Local media practitioners in both the government and private sector are closing in on benefits such as security of tenure, hazard and overtime pay, and mandatory additional insurance coverage.
Thus, said Camarines Sur 2nd district Rep. LRay Villafuerte as he highlighted the recent passage on third and final reading of House Bill (HB) No.454 or the “Media Workers’ Welfare Act”.
“Media workers risk their own lives being exposed to the perils and hazards outdoors just so we can receive our needed information. It is unfortunate that the very same people behind it are usually the ones whose labor rights are ignored, such as those pertaining to security of tenure, hazard pay, night shift differential pay and overtime pay, among others,” Villafuerte said in HB No.304, a precursor to HB No.454.
He said that the measure “seeks to ensure that media workers shall be provided with comprehensive benefits package at par with the current benefits enjoyed by those in the labor force in both government and the private sector”.

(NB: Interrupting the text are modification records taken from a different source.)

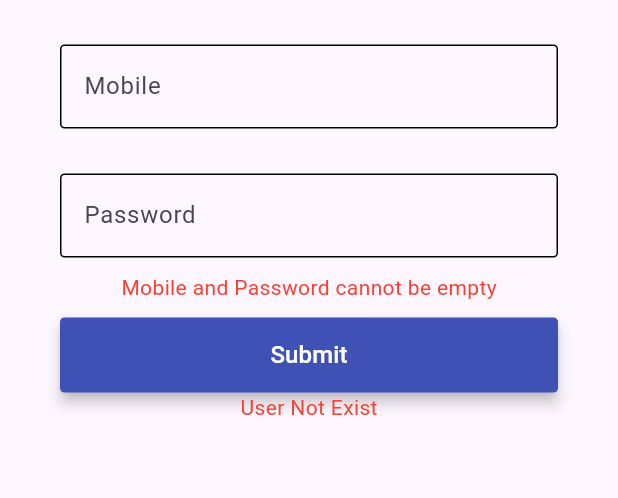
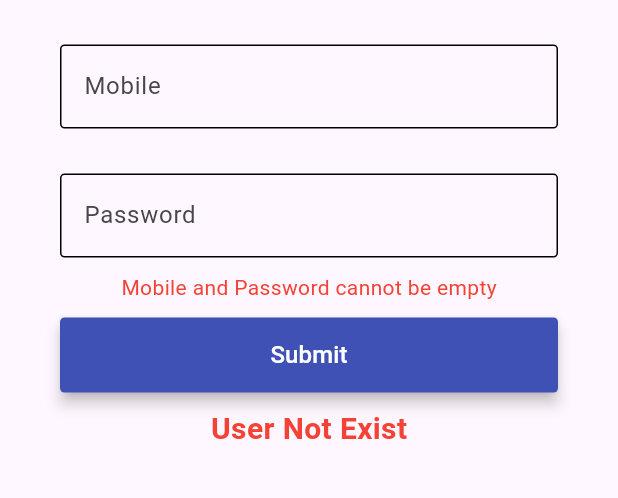
Before and after one commit to yakshpanchal/Login, a Flutter app: the screen it shows after launch, after a tap on "Submit", on a phone screen of 412 x 824 dp, the part 104-602 px from its top. Run offline on Flutter 3.47's test engine with Material 3 defaults, Android fonts, the phone set to English and light mode, and no system bars; our stand-ins replace dio, flutter_bloc, pretty_dio_logger; Roboto replaces fonts that are missing (manrope).

```diff
--- a/lib/src/Login/Cubit/login_cubit.dart
+++ b/lib/src/Login/Cubit/login_cubit.dart
@@ -8,6 +8,7 @@ class LoginCubit extends Cubit<LoginState> {
   LoginCubit() : super(LoginInitialState());
 
   Future<void> validateForm(String mobile, String password) async {
+
     if (password.isEmpty || mobile.isEmpty || mobile=='' || password == '') {
       emit(LoginErrorState('Mobile and Password cannot be empty'));
     }
@@ -20,9 +21,10 @@ class LoginCubit extends Cubit<LoginState> {
     else if(!RegExp(r'^\d{10}$').hasMatch(mobile)){
       emit(LoginErrorState('Invalid mobile number'));
     }
-    // else if(!RegExp(r'^\d{6}$').hasMatch(password)){
-    //   emit(LoginErrorState('Password must be at least 6 character'));
-    // }
+    else if(!RegExp(r'^\d{6}$').hasMatch(password)){
+      emit(LoginErrorState('Password must be at least 6 character'));
+    }
+
     else{
       // emit(LoginValidState());
       final apicall = await API().getUserByMobile(mobile, password);
--- a/lib/src/Login/screens/login.dart
+++ b/lib/src/Login/screens/login.dart
@@ -114,18 +114,19 @@ class _LoginState extends State<Login> {
                           );
                         },
                       ),
+                      SizedBox(height: 10,),
                       BlocBuilder<LoginCubit, LoginState>(
                         builder: (context, state) {
                           if (state is LoginValidState) {
                             return Text(
                               'User Exist',
-                              style: TextStyle(color: Colors.green),
+                              style: TextStyle(color: Colors.green, fontSize: 20 , fontWeight:  FontWeight.bold),
                             );
                           }
                           else if(state is LoginErrorState){
                             return Text(
                               'User Not Exist',
-                              style: TextStyle(color: Colors.red),
+                              style: TextStyle(color: Colors.red, fontSize: 20 , fontWeight:  FontWeight.bold),
                             );
                           }
                           else{
```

“It seeks to create a safe and protected atmosphere conducive to a productive, free and fruitful media work, as well as to guarantee the right of workers to self-organization,” added Villafuerte, majority leader of the powerful Commission on Appointments (CA).
The pro-media workers’ bill was unanimously passed on third reading by the 252 present members during plenary session last Nov. 21.
Villafuerte agreed with the view of House Speaker Martin Romualdez that the approval of HB 454 highlighted the importance that the bigger chamber has given to advancing the welfare of media personnel and ensuring press freedom.
The Bicol solon has filed similar bills promoting the welfare of media practitioners during past Congresses.
The bill provides that the minimum compensation for media workers shall not be less than the applicable minimum wage set by the Regional Tripartite Wage and Productivity Board. They shall be entitled to overtime and night shift pay as provided under the Labor Code and related laws.
Media personnel shall be covered by the Social Security System (SSS), Home Development Mutual Fund or Pag-IBIG Fund and the Philippine Health Insurance Corp. (PhilHealth) upon employment. Monthly premiums shall be shared by the worker and the employer in accordance with existing rules.
Personnel required to physically report for work in dangerous places such as embattled and disease-stricken areas shall receive a hazard pay of P500 a day. Employers shall provide them with safety gear like bulletproof vests and protective equipment.
Media workers shall be entitled to P200,000 death benefit, disability benefit of up to P200,000 and medical insurance of up to P100,000.
They shall be deemed as regular employees after six months from the start of employment. An employer shall not terminate the services of an employee except for a just cause and with the observance of due process.
All labor-related disputes shall be settled by the Department of Labor and Employment (DOLE) regional office which has jurisdiction over the workplace.